═════ Given data ═════
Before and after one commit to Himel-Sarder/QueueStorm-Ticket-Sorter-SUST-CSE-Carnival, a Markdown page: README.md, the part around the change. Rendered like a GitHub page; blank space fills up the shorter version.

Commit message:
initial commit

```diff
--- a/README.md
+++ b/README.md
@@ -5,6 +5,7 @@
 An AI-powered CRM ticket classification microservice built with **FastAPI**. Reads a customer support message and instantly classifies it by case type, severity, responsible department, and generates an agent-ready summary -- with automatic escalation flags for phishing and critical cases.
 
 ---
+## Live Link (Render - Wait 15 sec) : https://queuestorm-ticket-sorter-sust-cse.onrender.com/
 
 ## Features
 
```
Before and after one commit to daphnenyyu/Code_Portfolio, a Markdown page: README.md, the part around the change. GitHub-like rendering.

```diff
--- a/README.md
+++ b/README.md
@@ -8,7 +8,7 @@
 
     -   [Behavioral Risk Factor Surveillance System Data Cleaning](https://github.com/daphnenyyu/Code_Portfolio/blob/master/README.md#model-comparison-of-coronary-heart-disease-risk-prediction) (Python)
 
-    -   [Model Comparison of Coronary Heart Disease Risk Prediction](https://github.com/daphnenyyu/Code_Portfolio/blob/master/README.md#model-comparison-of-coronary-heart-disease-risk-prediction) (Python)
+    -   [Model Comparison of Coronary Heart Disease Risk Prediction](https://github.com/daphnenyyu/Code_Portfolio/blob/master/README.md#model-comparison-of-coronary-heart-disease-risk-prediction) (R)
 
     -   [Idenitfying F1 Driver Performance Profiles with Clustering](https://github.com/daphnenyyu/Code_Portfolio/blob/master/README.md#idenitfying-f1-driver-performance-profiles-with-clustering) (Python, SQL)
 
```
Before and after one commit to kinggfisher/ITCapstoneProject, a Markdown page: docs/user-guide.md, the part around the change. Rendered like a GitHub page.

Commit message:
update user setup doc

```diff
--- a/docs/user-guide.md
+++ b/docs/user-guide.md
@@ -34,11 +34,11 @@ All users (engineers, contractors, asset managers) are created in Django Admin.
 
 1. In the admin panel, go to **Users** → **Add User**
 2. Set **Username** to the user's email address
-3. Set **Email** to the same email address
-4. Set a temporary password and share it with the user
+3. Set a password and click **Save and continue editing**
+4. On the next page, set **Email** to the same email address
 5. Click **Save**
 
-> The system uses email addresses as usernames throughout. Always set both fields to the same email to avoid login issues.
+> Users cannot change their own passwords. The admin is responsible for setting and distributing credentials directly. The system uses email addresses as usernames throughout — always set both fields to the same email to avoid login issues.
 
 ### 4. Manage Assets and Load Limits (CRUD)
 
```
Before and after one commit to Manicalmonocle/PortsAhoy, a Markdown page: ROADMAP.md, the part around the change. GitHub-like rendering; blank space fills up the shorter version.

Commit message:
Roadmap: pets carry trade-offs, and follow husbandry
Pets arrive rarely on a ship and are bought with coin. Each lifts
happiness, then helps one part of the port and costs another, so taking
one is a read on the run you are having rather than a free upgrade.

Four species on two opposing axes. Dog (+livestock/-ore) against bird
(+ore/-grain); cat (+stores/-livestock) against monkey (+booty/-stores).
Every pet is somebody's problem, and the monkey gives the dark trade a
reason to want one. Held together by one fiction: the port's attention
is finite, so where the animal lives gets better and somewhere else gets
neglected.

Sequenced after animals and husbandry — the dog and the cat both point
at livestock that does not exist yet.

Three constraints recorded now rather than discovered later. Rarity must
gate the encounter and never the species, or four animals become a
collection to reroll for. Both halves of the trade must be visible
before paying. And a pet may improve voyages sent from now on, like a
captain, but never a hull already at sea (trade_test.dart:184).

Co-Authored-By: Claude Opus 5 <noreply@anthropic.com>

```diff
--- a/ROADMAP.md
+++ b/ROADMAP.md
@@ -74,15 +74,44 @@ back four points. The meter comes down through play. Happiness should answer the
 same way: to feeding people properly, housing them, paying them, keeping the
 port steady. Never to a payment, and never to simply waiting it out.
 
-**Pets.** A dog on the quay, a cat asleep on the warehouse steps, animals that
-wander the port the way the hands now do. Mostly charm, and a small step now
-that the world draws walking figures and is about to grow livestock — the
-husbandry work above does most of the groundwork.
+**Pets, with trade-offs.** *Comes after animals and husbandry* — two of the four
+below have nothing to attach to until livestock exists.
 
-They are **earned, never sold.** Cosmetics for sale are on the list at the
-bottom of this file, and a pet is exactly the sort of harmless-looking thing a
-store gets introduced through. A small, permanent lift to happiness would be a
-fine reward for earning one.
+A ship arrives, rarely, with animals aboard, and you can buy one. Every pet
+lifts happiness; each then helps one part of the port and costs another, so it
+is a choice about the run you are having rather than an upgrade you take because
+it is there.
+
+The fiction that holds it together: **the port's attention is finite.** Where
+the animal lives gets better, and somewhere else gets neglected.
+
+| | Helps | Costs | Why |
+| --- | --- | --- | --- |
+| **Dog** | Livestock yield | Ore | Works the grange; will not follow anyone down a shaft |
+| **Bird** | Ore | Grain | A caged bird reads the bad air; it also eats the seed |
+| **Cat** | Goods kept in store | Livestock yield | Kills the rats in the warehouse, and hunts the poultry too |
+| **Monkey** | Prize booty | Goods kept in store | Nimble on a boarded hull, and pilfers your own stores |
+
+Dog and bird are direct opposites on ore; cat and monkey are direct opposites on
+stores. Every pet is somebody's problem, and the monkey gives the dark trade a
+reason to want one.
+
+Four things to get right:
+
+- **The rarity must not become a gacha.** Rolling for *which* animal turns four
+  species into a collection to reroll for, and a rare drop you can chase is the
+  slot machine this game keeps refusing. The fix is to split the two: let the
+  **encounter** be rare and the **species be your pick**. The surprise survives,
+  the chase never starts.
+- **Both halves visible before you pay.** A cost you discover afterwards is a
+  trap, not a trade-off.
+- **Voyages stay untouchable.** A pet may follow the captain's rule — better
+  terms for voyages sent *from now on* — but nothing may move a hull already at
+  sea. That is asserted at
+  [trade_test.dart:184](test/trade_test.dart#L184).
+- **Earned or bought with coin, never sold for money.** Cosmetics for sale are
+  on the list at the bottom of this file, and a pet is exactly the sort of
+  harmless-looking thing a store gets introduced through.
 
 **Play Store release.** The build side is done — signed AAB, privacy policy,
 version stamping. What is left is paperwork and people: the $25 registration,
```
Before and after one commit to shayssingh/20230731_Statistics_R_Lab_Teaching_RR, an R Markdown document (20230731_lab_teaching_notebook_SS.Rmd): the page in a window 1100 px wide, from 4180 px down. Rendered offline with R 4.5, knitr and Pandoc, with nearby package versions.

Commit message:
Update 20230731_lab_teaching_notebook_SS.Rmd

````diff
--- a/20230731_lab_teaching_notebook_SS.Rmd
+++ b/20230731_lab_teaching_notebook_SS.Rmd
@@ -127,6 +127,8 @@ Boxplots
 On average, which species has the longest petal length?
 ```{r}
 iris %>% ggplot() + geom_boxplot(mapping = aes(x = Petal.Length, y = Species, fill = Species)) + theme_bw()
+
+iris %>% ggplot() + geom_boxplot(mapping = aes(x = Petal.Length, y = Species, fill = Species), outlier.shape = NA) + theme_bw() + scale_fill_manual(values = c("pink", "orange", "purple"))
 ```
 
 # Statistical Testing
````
═════
Instructions for the task:
When you reach the line that contains "Before and after one commit to daphnenyyu/Code_Portfolio, a", stop; that line and every line before it, from the very first line of the data, should be restated word for word.

Written reply:
Before and after one commit to Himel-Sarder/QueueStorm-Ticket-Sorter-SUST-CSE-Carnival, a Markdown page: README.md, the part around the change. Rendered like a GitHub page; blank space fills up the shorter version.

Commit message:
initial commit

```diff
--- a/README.md
+++ b/README.md
@@ -5,6 +5,7 @@
 An AI-powered CRM ticket classification microservice built with **FastAPI**. Reads a customer support message and instantly classifies it by case type, severity, responsible department, and generates an agent-ready summary -- with automatic escalation flags for phishing and critical cases.
 
 ---
+## Live Link (Render - Wait 15 sec) : https://queuestorm-ticket-sorter-sust-cse.onrender.com/
 
 ## Features
 
```
Before and after one commit to daphnenyyu/Code_Portfolio, a Markdown page: README.md, the part around the change. GitHub-like rendering.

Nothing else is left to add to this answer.